| James Forlong
London, Oct. 6 (Reuters): A British television journalist who has been found dead was devastated by his forced resignation from Sky News channel after faking a report during the Iraq war, his wife said today.
The body of 44-year-old James Forlong was found by his wife Elaine at their home in Hove, southeast England early on Saturday. “James had been shattered by the recent blow to his career as a journalist. He deeply felt the loss of his job as a television correspondent,” she said in a statement.
“James was an award-winning journalist who had spent the last 10 years travelling to some of the world’s worst trouble spots including Rwanda, Bosnia, Indonesia and Afghanistan and cared passionately about his work,” she said, adding that the family was “devastated.” A police spokeswoman said there were no suspicious circumstances surrounding the death.
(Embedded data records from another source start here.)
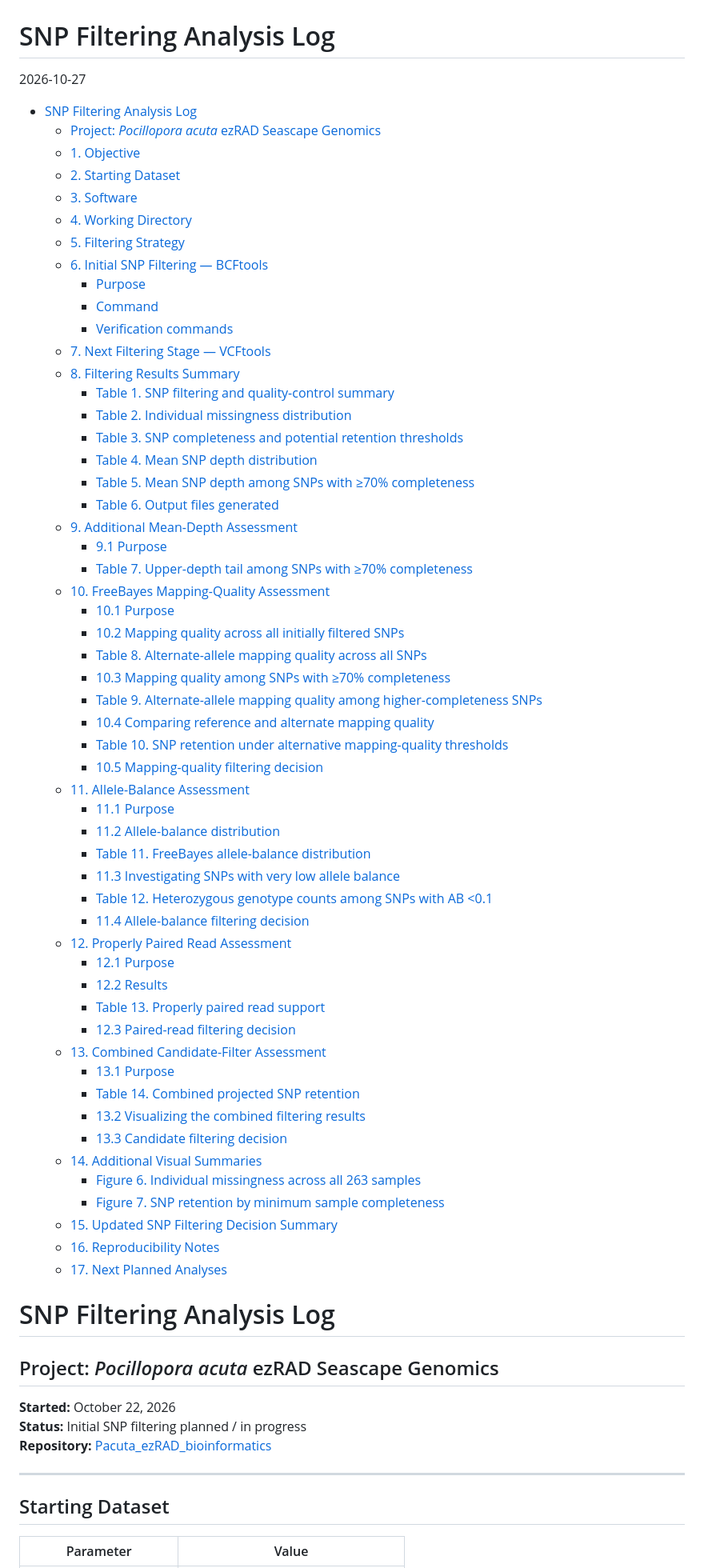
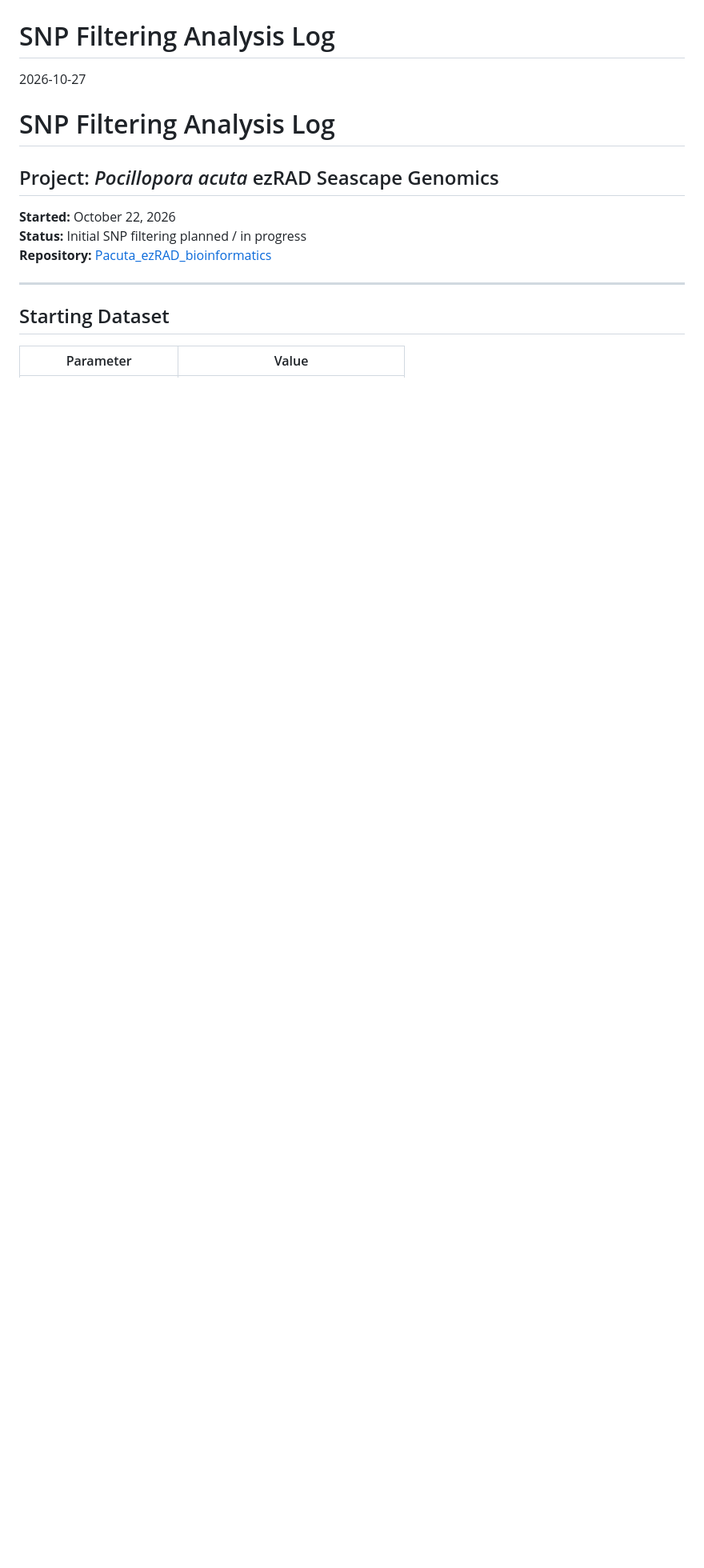
Before and after one commit to sshedd/Pacuta_ezRAD_bioinformatics, a Markdown page: SNP_filtering_log.md, the part around one of its changes. Shown at 80% size. GitHub-like rendering; blank space fills up the shorter version.

```diff
--- a/SNP_filtering_log.md
+++ b/SNP_filtering_log.md
@@ -1,95 +1,6 @@
 SNP Filtering Analysis Log
 ================
 2026-10-27
-
-- [SNP Filtering Analysis Log](#snp-filtering-analysis-log)
-  - [Project: *Pocillopora acuta* ezRAD Seascape
-    Genomics](#project-pocillopora-acuta-ezrad-seascape-genomics)
-  - [1. Objective](#1-objective)
-  - [2. Starting Dataset](#2-starting-dataset)
-  - [3. Software](#3-software)
-  - [4. Working Directory](#4-working-directory)
-  - [5. Filtering Strategy](#5-filtering-strategy)
-  - [6. Initial SNP Filtering —
-    BCFtools](#6-initial-snp-filtering--bcftools)
-    - [Purpose](#purpose)
-    - [Command](#command)
-    - [Verification commands](#verification-commands)
-  - [7. Next Filtering Stage —
-    VCFtools](#7-next-filtering-stage--vcftools)
-  - [8. Filtering Results Summary](#8-filtering-results-summary)
-    - [Table 1. SNP filtering and quality-control
-      summary](#table-1-snp-filtering-and-quality-control-summary)
-    - [Table 2. Individual missingness
-      distribution](#table-2-individual-missingness-distribution)
-    - [Table 3. SNP completeness and potential retention
-      thresholds](#table-3-snp-completeness-and-potential-retention-thresholds)
-    - [Table 4. Mean SNP depth
-      distribution](#table-4-mean-snp-depth-distribution)
-    - [Table 5. Mean SNP depth among SNPs with ≥70%
-      completeness](#table-5-mean-snp-depth-among-snps-with-70-completeness)
-    - [Table 6. Output files generated](#table-6-output-files-generated)
-  - [9. Additional Mean-Depth
-    Assessment](#9-additional-mean-depth-assessment)
-    - [9.1 Purpose](#91-purpose)
-    - [Table 7. Upper-depth tail among SNPs with ≥70%
-      completeness](#table-7-upper-depth-tail-among-snps-with-70-completeness)
-  - [10. FreeBayes Mapping-Quality
-    Assessment](#10-freebayes-mapping-quality-assessment)
-    - [10.1 Purpose](#101-purpose)
-    - [10.2 Mapping quality across all initially filtered
-      SNPs](#102-mapping-quality-across-all-initially-filtered-snps)
-    - [Table 8. Alternate-allele mapping quality across all
-      SNPs](#table-8-alternate-allele-mapping-quality-across-all-snps)
-    - [10.3 Mapping quality among SNPs with ≥70%
-      completeness](#103-mapping-quality-among-snps-with-70-completeness)
-    - [Table 9. Alternate-allele mapping quality among
-      higher-completeness
-      SNPs](#table-9-alternate-allele-mapping-quality-among-higher-completeness-snps)
-    - [10.4 Comparing reference and alternate mapping
-      quality](#104-comparing-reference-and-alternate-mapping-quality)
-    - [Table 10. SNP retention under alternative mapping-quality
-      thresholds](#table-10-snp-retention-under-alternative-mapping-quality-thresholds)
-    - [10.5 Mapping-quality filtering
-      decision](#105-mapping-quality-filtering-decision)
-  - [11. Allele-Balance Assessment](#11-allele-balance-assessment)
-    - [11.1 Purpose](#111-purpose)
-    - [11.2 Allele-balance
-      distribution](#112-allele-balance-distribution)
-    - [Table 11. FreeBayes allele-balance
-      distribution](#table-11-freebayes-allele-balance-distribution)
-    - [11.3 Investigating SNPs with very low allele
-      balance](#113-investigating-snps-with-very-low-allele-balance)
-    - [Table 12. Heterozygous genotype counts among SNPs with AB
-      \<0.1](#table-12-heterozygous-genotype-counts-among-snps-with-ab-01)
-    - [11.4 Allele-balance filtering
-      decision](#114-allele-balance-filtering-decision)
-  - [12. Properly Paired Read
-    Assessment](#12-properly-paired-read-assessment)
-    - [12.1 Purpose](#121-purpose)
-    - [12.2 Results](#122-results)
-    - [Table 13. Properly paired read
-      support](#table-13-properly-paired-read-support)
-    - [12.3 Paired-read filtering
-      decision](#123-paired-read-filtering-decision)
-  - [13. Combined Candidate-Filter
-    Assessment](#13-combined-candidate-filter-assessment)
-    - [13.1 Purpose](#131-purpose)
-    - [Table 14. Combined projected SNP
-      retention](#table-14-combined-projected-snp-retention)
-    - [13.2 Visualizing the combined filtering
-      results](#132-visualizing-the-combined-filtering-results)
-    - [13.3 Candidate filtering
-      decision](#133-candidate-filtering-decision)
-  - [14. Additional Visual Summaries](#14-additional-visual-summaries)
-    - [Figure 6. Individual missingness across all 263
-      samples](#figure-6-individual-missingness-across-all-263-samples)
-    - [Figure 7. SNP retention by minimum sample
-      completeness](#figure-7-snp-retention-by-minimum-sample-completeness)
-  - [15. Updated SNP Filtering Decision
-    Summary](#15-updated-snp-filtering-decision-summary)
-  - [16. Reproducibility Notes](#16-reproducibility-notes)
-  - [17. Next Planned Analyses](#17-next-planned-analyses)
 
 # SNP Filtering Analysis Log
 
```
Also changed, not shown: other parts of SNP_filtering_log.md (+1 -1 lines).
Sky expressed deep regret at Forlong’s death but declined to comment further.
“This is a terrible personal tragedy and a shocking blow for James’ family. Everyone here sends their deepest sympathies to his wife and children,” Nick Pollard, head of Sky News, said in a statement.
The journalist’s death echoes that of British government weapons inspector David Kelly, who killed himself in July after becoming enmeshed in a furious row between the government and the BBC over the Iraq war. Forlong was forced to resign from Sky in July after he was found to have produced a faked report from a British royal navy submarine during the conflict.
The report purported to show the preparation and firing of a cruise missile from HMS Splendid. But a BBC documentary crew filming at the same time said it had been specially staged for the benefit of Sky’s camera and that no missile was actually fired.
Forlong, who worked for Sky for 10 years, said at the time that the faked report was “a single lapse of judgment which for me is a deep source of regret.” Sky said when Forlong resigned that his report had been unacceptable to a news operation which had built a “proud reputation for accuracy and integrity”.
Forlong’s journalistic career began with local newspapers in southern England followed by radio reporting at the BBC.
In 1988 he made the shift to television, becoming an ITN news correspondent reporting from Somalia, Syria, Lebanon and Bosnia. Forlong joined Sky in 1993 as a senior foreign correspondent at the opening of the broadcaster’s South Africa bureau.